Survival

 

Gulping down breakfast. Catching the bus just in time. Checking out what friends, sports-persons, and politicians are up to. Opining until I get agitated. Finding motivation to work (and go to work) from traffic jams and the faces of the people that made them, all eager to start a good day.Ā Beginning work on a high – picking from where I left the previous day but with greater energy and a clearer mind. Running into fresh problems. Devising solutions. Talking to colleagues. Tidying up my thinking. Drinking water. Writing and editing. Lectures. Meetings and more meetings. Two or three glucose shots that go by the names of lunch and snacks. Excitement during the last hour and disappointment after it. Exhaustion. Exercise and the positive vibes. Slow and chatty dinners. Internet. Hitting the bed after eyes burn and sense shuts down.
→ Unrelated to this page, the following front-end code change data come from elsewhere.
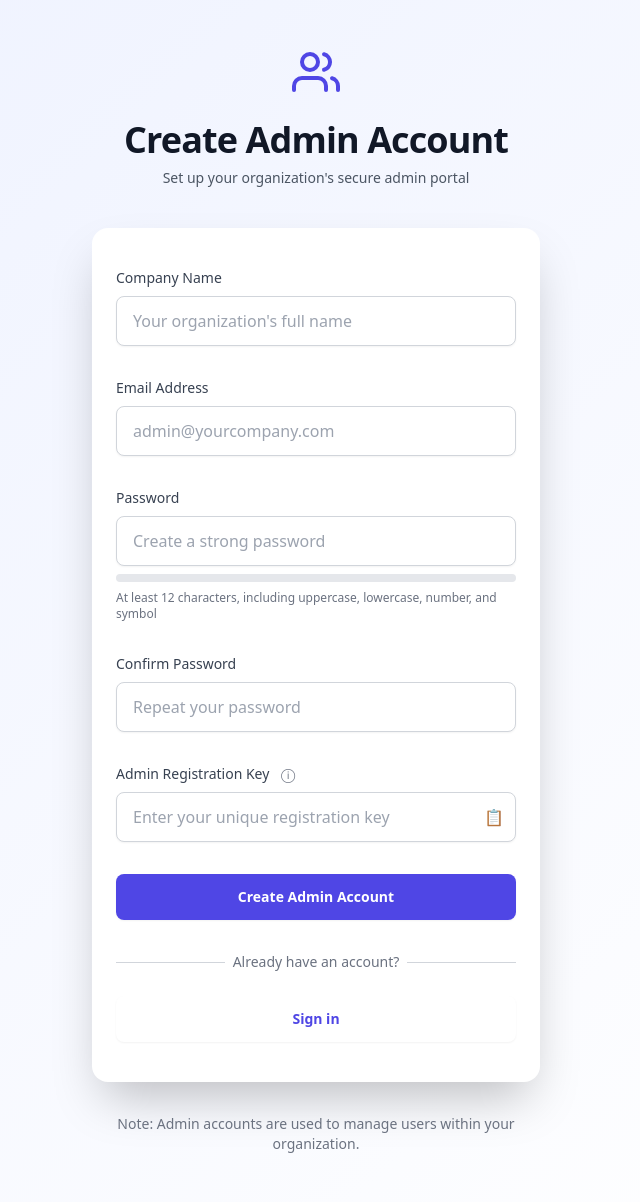
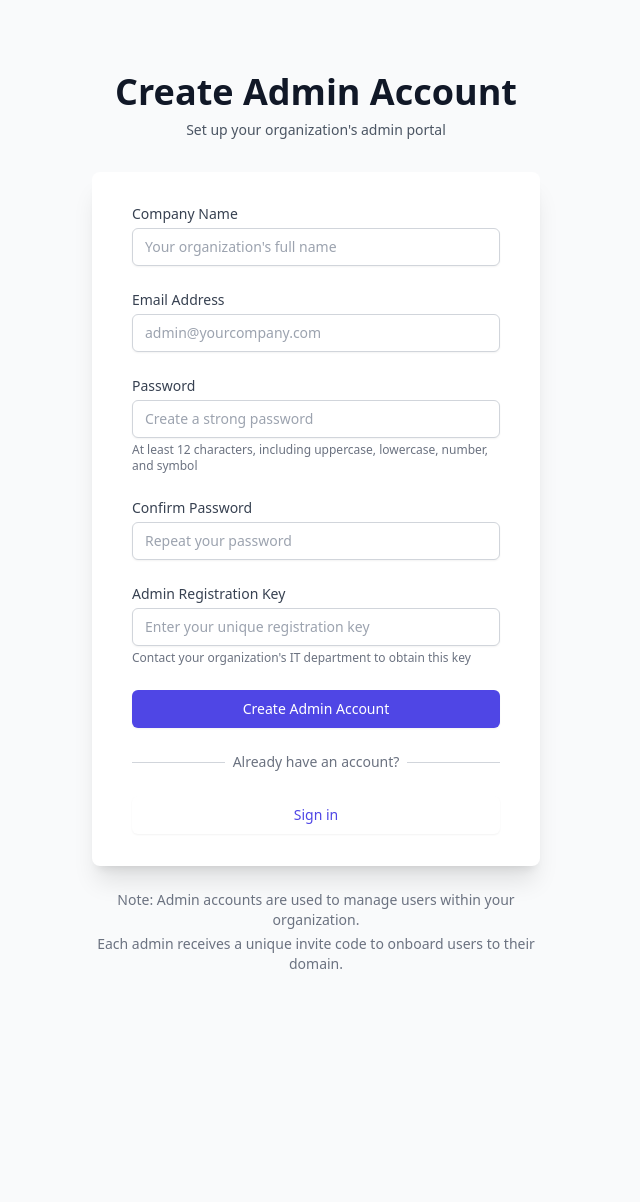
Before and after one commit to MrBlankCoding/Stocks101, a Flask app: page /admin/signup in a window 1280 px wide. Shown: the whole page, without its empty margins (324-964 px from the left). After the commit the page ends 969 px from the top, so only its background shows below. Run offline with Flask 3, Linux system fonts and the light colour scheme; parts of the project's set-up code (start-up, migrations or seed data) failed here and were passed over; some libraries are stand-ins or nearby versions.

Commit message:
Gotta fix 403 and adding to managed users

```diff
--- a/Dashboard/app.py
+++ b/Dashboard/app.py
@@ -363,7 +363,6 @@ def validate_stock_input(f):
     return decorated_function
 
 
-# Enhanced routes with better error handling and validation
 @app.route("/register", methods=["GET", "POST"])
 @handle_errors
 def register():
@@ -396,7 +395,7 @@ def register():
                 flash("Invalid admin invite code")
                 return redirect(url_for("register"))
 
-        # Create user with admin domain if applicable
+        # Create user data
         user_data = {
             "email": email,
             "password": generate_password_hash(password, method="pbkdf2:sha256"),
@@ -412,13 +411,15 @@ def register():
         # If registering through admin invite, set admin domain
         if admin_user:
             user_data["admin_domain"] = str(admin_user["_id"])
-            # Update admin's managed users
+
+        # Insert the new user into the database
+        new_user = mongo.users.insert_one(user_data)
+
+        if admin_user:
             mongo.users.update_one(
                 {"_id": admin_user["_id"]},
-                {"$push": {"managed_users": str(user_data["_id"])}}
+                {"$push": {"managed_users": str(new_user.inserted_id)}}
             )
-
-        mongo.users.insert_one(user_data)
 
         flash("Registration successful")
         return redirect(url_for("login"))
@@ -1107,6 +1108,11 @@ def trade_history():
 def not_found_error(error):
     return render_template("404.html"), 404
 
+@app.errorhandler(403)
+def forbidden_error(error):
+    return render_template("403.html"), 403
+
+
 
 @app.errorhandler(500)
 def internal_error(error):
--- a/Dashboard/templates/admin_signup.html
+++ b/Dashboard/templates/admin_signup.html
@@ -2,39 +2,31 @@
 {% block title %}Admin Signup{% endblock %}
 
 {% block content %}
-<div class="min-h-screen bg-gradient-to-br from-indigo-50 to-white flex flex-col justify-center py-12 sm:px-6 lg:px-8">
+<div class="min-h-screen bg-gray-50 flex flex-col justify-center py-12 sm:px-6 lg:px-8">
     <div class="sm:mx-auto sm:w-full sm:max-w-md">
-        <div class="flex justify-center mb-6">
-            <svg xmlns="http://www.w3.org/2000/svg" width="48" height="48" viewBox="0 0 24 24" fill="none" stroke="currentColor" stroke-width="2" stroke-linecap="round" stroke-linejoin="round" class="text-indigo-600">
-                <path d="M17 21v-2a4 4 0 0 0-4-4H5a4 4 0 0 0-4 4v2"></path>
-                <circle cx="9" cy="7" r="4"></circle>
-                <path d="M23 21v-2a4 4 0 0 0-3-3.87"></path>
-                <path d="M16 3.13a4 4 0 0 1 0 7.75"></path>
-            </svg>
-        </div>
-        <h2 class="text-center text-4xl font-bold text-gray-900 tracking-tight">
+        <h2 class="mt-6 text-center text-4xl font-extrabold text-gray-900">
             Create Admin Account
         </h2>
         <p class="mt-2 text-center text-sm text-gray-600">
-            Set up your organization's secure admin portal
+            Set up your organization's admin portal
         </p>
     </div>
 
-    <div class="mt-10 sm:mx-auto sm:w-full sm:max-w-md">
-        <div class="bg-white py-10 px-6 shadow-2xl sm:rounded-2xl">
-            <form method="POST" action="{{ url_for('admin_signup') }}" class="space-y-8" id="adminSignupForm">
+    <div class="mt-8 sm:mx-auto sm:w-full sm:max-w-md">
+        <div class="bg-white py-8 px-4 shadow-xl sm:rounded-lg sm:px-10">
+            <form method="POST" action="{{ url_for('admin_signup') }}" class="space-y-6">
                 <div>
                     <label for="company_name" class="block text-sm font-medium text-gray-700">
                         Company Name
                     </label>
-                    <div class="mt-2">
+                    <div class="mt-1">
                         <input
                             type="text"
                             id="company_name"
                             name="company_name"
                             required
                             placeholder="Your organization's full name"
-                            class="block w-full px-4 py-3 border border-gray-300 rounded-lg shadow-sm placeholder-gray-400 focus:ring-2 focus:ring-indigo-500 focus:border-indigo-500 transition-all duration-300"
+                            class="appearance-none block w-full px-3 py-2 border border-gray-300 rounded-md shadow-sm placeholder-gray-400 focus:outline-none focus:ring-indigo-500 focus:border-indigo-500 sm:text-sm"
                         >
                     </div>
                 </div>
@@ -43,7 +35,7 @@
                     <label for="email" class="block text-sm font-medium text-gray-700">
                         Email Address
                     </label>
-                    <div class="mt-2">
+                    <div class="mt-1">
                         <input
                             type="email"
                             id="email"
@@ -52,7 +44,7 @@
                             placeholder="admin@yourcompany.com"
                             pattern="[a-z0-9._%+-]+@[a-z0-9.-]+\.[a-z]{2,}$"
                             title="Please enter a valid email address"
-                            class="block w-full px-4 py-3 border border-gray-300 rounded-lg shadow-sm placeholder-gray-400 focus:ring-2 focus:ring-indigo-500 focus:border-indigo-500 transition-all duration-300"
+                            class="appearance-none block w-full px-3 py-2 border border-gray-300 rounded-md shadow-sm placeholder-gray-400 focus:outline-none focus:ring-indigo-500 focus:border-indigo-500 sm:text-sm"
                         >
                     </div>
                 </div>
@@ -61,7 +53,7 @@
                     <label for="password" class="block text-sm font-medium text-gray-700">
                         Password
                     </label>
-                    <div class="mt-2">
+                    <div class="mt-1">
                         <input
                             type="password"
                             id="password"
@@ -71,12 +63,9 @@
                             pattern="(?=.*\d)(?=.*[a-z])(?=.*[A-Z])(?=.*[!@#$%^&*]).{12,}"
                             title="Must be at least 12 characters long, contain uppercase and lowercase letters, a number, and a special character"
                             placeholder="Create a strong password"
-                            class="block w-full px-4 py-3 border border-gray-300 rounded-lg shadow-sm placeholder-gray-400 focus:ring-2 focus:ring-indigo-500 focus:border-indigo-500 transition-all duration-300"
+                            class="appearance-none block w-full px-3 py-2 border border-gray-300 rounded-md shadow-sm placeholder-gray-400 focus:outline-none focus:ring-indigo-500 focus:border-indigo-500 sm:text-sm"
                         >
-                        <div id="password-strength" class="mt-2 h-2 w-full bg-gray-200 rounded-full overflow-hidden">
-                            <div id="password-strength-meter" class="h-full w-0 transition-all duration-500"></div>
-                        </div>
-                        <p id="password-strength-text" class="mt-2 text-xs text-gray-500">
+                        <p class="mt-1 text-xs text-gray-500">
                             At least 12 characters, including uppercase, lowercase, number, and symbol
                         </p>
                     </div>
@@ -86,59 +75,48 @@
                     <label for="confirm_password" class="block text-sm font-medium text-gray-700">
                         Confirm Password
                     </label>
-                    <div class="mt-2">
+                    <div class="mt-1">
                         <input
                             type="password"
                             id="confirm_password"
                             name="confirm_password"
                             required
                             placeholder="Repeat your password"
-                            class="block w-full px-4 py-3 border border-gray-300 rounded-lg shadow-sm placeholder-gray-400 focus:ring-2 focus:ring-indigo-500 focus:border-indigo-500 transition-all duration-300"
+                            class="appearance-none block w-full px-3 py-2 border border-gray-300 rounded-md shadow-sm placeholder-gray-400 focus:outline-none focus:ring-indigo-500 focus:border-indigo-500 sm:text-sm"
                         >
                     </div>
                 </div>
 
                 <div>
-                    <label for="unique_admin_id" class="block text-sm font-medium text-gray-700">
+                    <label for="admin_registration_key" class="block text-sm font-medium text-gray-700">
                         Admin Registration Key
-                        <span
-                            class="ml-2 inline-block cursor-help text-gray-500 hover:text-indigo-600"
-                            title="A unique key provided by your organization's IT department to verify your admin status"
-                        >
-                            ⓘ
-                        </span>
                     </label>
-                    <div class="mt-2 relative">
+                    <div class="mt-1">
                         <input
                             type="text"
-                            id="unique_admin_id"
-                            name="unique_admin_id"
+                            id="admin_registration_key"
+                            name="admin_registration_key"
                             required
                             placeholder="Enter your unique registration key"
-                            class="block w-full px-4 py-3 border border-gray-300 rounded-lg shadow-sm placeholder-gray-400 focus:ring-2 focus:ring-indigo-500 focus:border-indigo-500 transition-all duration-300 pr-10"
+                            class="appearance-none block w-full px-3 py-2 border border-gray-300 rounded-md shadow-sm placeholder-gray-400 focus:outline-none focus:ring-indigo-500 focus:border-indigo-500 sm:text-sm"
                         >
-                        <button
-                            type="button"
-                            id="copy-registration-key"
-                            class="absolute inset-y-0 right-0 px-3 flex items-center text-gray-500 hover:text-indigo-600"
-                            title="Copy registration key"
-                        >
-                            📋
-                        </button>
+                        <p class="mt-1 text-xs text-gray-500">
+                            Contact your organization's IT department to obtain this key
+                        </p>
                     </div>
                 </div>
 
                 <div>
                     <button
                         type="submit"
-                        class="w-full flex justify-center py-3 px-4 border border-transparent rounded-lg shadow-sm text-sm font-semibold text-white bg-indigo-600 hover:bg-indigo-700 focus:outline-none focus:ring-2 focus:ring-offset-2 focus:ring-indigo-500 transition-all duration-300 ease-in-out transform hover:scale-101"
+                        class="w-full flex justify-center py-2 px-4 border border-transparent rounded-md shadow-sm text-sm font-medium text-white bg-indigo-600 hover:bg-indigo-700 focus:outline-none focus:ring-2 focus:ring-offset-2 focus:ring-indigo-500"
                     >
                         Create Admin Account
                     </button>
                 </div>
             </form>
 
-            <div class="mt-8">
+            <div class="mt-6">
                 <div class="relative">
                     <div class="absolute inset-0 flex items-center">
                         <div class="w-full border-t border-gray-300"></div>
@@ -153,7 +131,7 @@
                 <div class="mt-6">
                     <a
                         href="{{ url_for('login') }}"
-                        class="w-full flex justify-center py-3 px-4 border border-transparent rounded-lg shadow-sm text-sm font-semibold text-indigo-600 bg-white border-indigo-300 hover:bg-gray-50"
+                        class="w-full flex justify-center py-2 px-4 border border-transparent rounded-md shadow-sm text-sm font-medium text-indigo-600 bg-white hover:bg-gray-50"
                     >
                         Sign in
                     </a>
@@ -161,9 +139,12 @@
             </div>
         </div>
 
-        <div class="mt-8 text-center text-sm text-gray-500">
+        <div class="mt-6 text-center text-sm text-gray-500">
             <p>
                 Note: Admin accounts are used to manage users within your organization.
+            </p>
+            <p class="mt-1">
+                Each admin receives a unique invite code to onboard users to their domain.
             </p>
         </div>
     </div>
@@ -173,53 +154,13 @@
 document.addEventListener('DOMContentLoaded', function() {
     const password = document.getElementById('password');
     const confirmPassword = document.getElementById('confirm_password');
-    const passwordStrengthMeter = document.getElementById('password-strength-meter');
-    const passwordStrengthText = document.getElementById('password-strength-text');
-    const copyRegistrationKeyBtn = document.getElementById('copy-registration-key');
 
-    // Password strength indicator
-    password.addEventListener('input', function() {
-        const value = password.value;
-        let strength = 0;
-        let strengthText = '';
-
-        if (value.length >= 12) strength++;
-        if (/[a-z]/.test(value)) strength++;
-        if (/[A-Z]/.test(value)) strength++;
-        if (/\d/.test(value)) strength++;
-        if (/[!@#$%^&*]/.test(value)) strength++;
-
-        passwordStrengthMeter.style.width = `${strength * 20}%`;
-        passwordStrengthMeter.className = `h-full transition-all duration-500 ${
-            strength <= 2 ? 'bg-red-500' :
-            strength <= 3 ? 'bg-yellow-500' :
-            'bg-green-500'
-        }`;
-
-        switch(strength) {
-            case 0:
-            case 1:
-            case 2:
-                strengthText = 'Weak password';
-                break;
-            case 3:
-                strengthText = 'Medium strength';
-                break;
-            case 4:
-            case 5:
-                strengthText = 'Strong password';
-                break;
+    confirmPassword.addEventListener('input', function() {
+        if (password.value !== confirmPassword.value) {
+            confirmPassword.setCustomValidity('Passwords do not match');
+        } else {
+            confirmPassword.setCustomValidity('');
         }
-
-        passwordStrengthText.textContent = strengthText;
-    });
-
-    // Copy registration key
-    copyRegistrationKeyBtn.addEventListener('click', function() {
-        const registrationKeyInput = document.getElementById('unique_admin_id');
-        registrationKeyInput.select();
-        document.execCommand('copy');
-        alert('Registration key copied to clipboard');
     });
 });
 </script>
```
Also changed, not shown: Dashboard/templates/403.html (added, +22 -0 lines), Dashboard/templates/admin_dashboard.html (renamed from Dashboard/templates/manage_users.html).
This is me on autopilot. This is Survival. It is not before long that motivation to jump-start the next day crumbles, and charging and discharging the mind and body cyclically looks like the most perverse way to live.

Only good books, good movies, and good friends can save me. Can I ever be grateful enough for all they have done?

[Response to the Daily Prompt: Survival.]

My answer on Quora to “What is the most misspelt word in the English language?”

“Spelling definitely is certainly a problem for many people – who insist on writing deifinately.”

A bunch of guys made a survey and found that definitely is the most misspelt word in English language. Here are the top ten most misspelt words in English and their frequently misspelt forms:

  1. Definitely (not definately)
  2. Sacrilegious (not sacreligious)
  3. Indict (not indite)
  4. Manoeuvre (not maneouvre)
  5. Bureaucracy (not beaurocracy)
  6. Broccoli (not brocolli)
  7. Phlegm (not phleghm)
  8. Prejudice (not predjudice)
  9. Consensus (not conscensus)
  10. Unnecessary (not unecessary)

Definately* the most misspelled word in the English language (*it should be definitely)

This survey is at least four years old, but chances are that you’ll get at least one wrong šŸ™‚

Great answers in this thread! Do go through them all.

What is the most misspelt word in the English language?

The Human Network

'Wearing multiple hats and having different opinions, we are a part of a massive synthesis of ideas.'

‘Wearing multiple hats and having different opinions, we are a part of a massive synthesis of ideas.’

While continually looking for reasons to write on blogs, one recurring theme, or the primary idea is that of sharing. But why would anyone be interested in my thoughts? Thus the tiny sliver of motivation is killed. But, come on, you can’t be cloistered forever. Sharing eases you up. By opening up, you get hold of a strand in a grand web of human thought. In other words, one becomes linked. That idea which social networking guys are so fond of.

Here isĀ one stream of thought that developed itself as I sat down to write. Presenting as it is, in one paragraph because there are no breaks in it:

‘If I can put what I think into a written form, I will be satisfied. The point is not thinking good thoughts. Of course, if I don’t have good thoughts, I can’t have anything good. But it ought not to stop with thoughts alone. The point is in keeping them down, to go over them from time to time, to put them before my friends and open to discussion, to put them for posterity and my own future self. “If I have all good thoughts and I keep them for myself, there is no benefit to anyone else. So publish your work from time to time,” said the scientist. In fact, keeping them for myself doesn’t help me either, I feel. It is kind of selfish to not share my ideas, in not opening up myself to criticism, improvements or approval. By sharing, without an unduly expectation of being approved and not being criticised, I can get more done. It is like this: a thought takes birth in my mind as a result of so many experiences to which my own contribution isĀ minuscule. Then, I give it back to the ones who were involved in these subtle and indirect ways. I do not own it any longer. It is freely floating in the air, allowing itself to be picked up and scrutinised. I shall want to develop it alright but I may not have the final say. I may be attached to my dear idea but others’ additions and deletions should be readily welcome. I happened to house the thought for some time but I do not own it; nobody does. In this way, a beautiful picture takes form: in the wide space of personal interactions, human minds are the nodes, melting pots if you like, where different streams of thought make a confluence; and having assumed a new character, they progress to their next sojourn. Node to node, ideas are forever making a journey, changing flavours, acquiring nuances, sometimes getting too heavy to digest, sometimes just slashed down and reduced only to its essence as that person deemed fit, and on and on…

Here is a closed, self-sustaining system that had no singular origin, nor will it ever vanish, a system that has come to be the defining feature of our species as a thinking animal. That’s Social Networking for you.

As an immediate consequence, we learn that we are no wiser than the wisest chap in our group, time and context are primary in assessing any idea, and sometimes we can fail collectively. There can be little help on such occasions. Speaking of context, we must remember that ideas unfit for now may become very important some other time. That alone is a reason to respect and preserve an argument; because it has been said, and “some thought has gone into it”.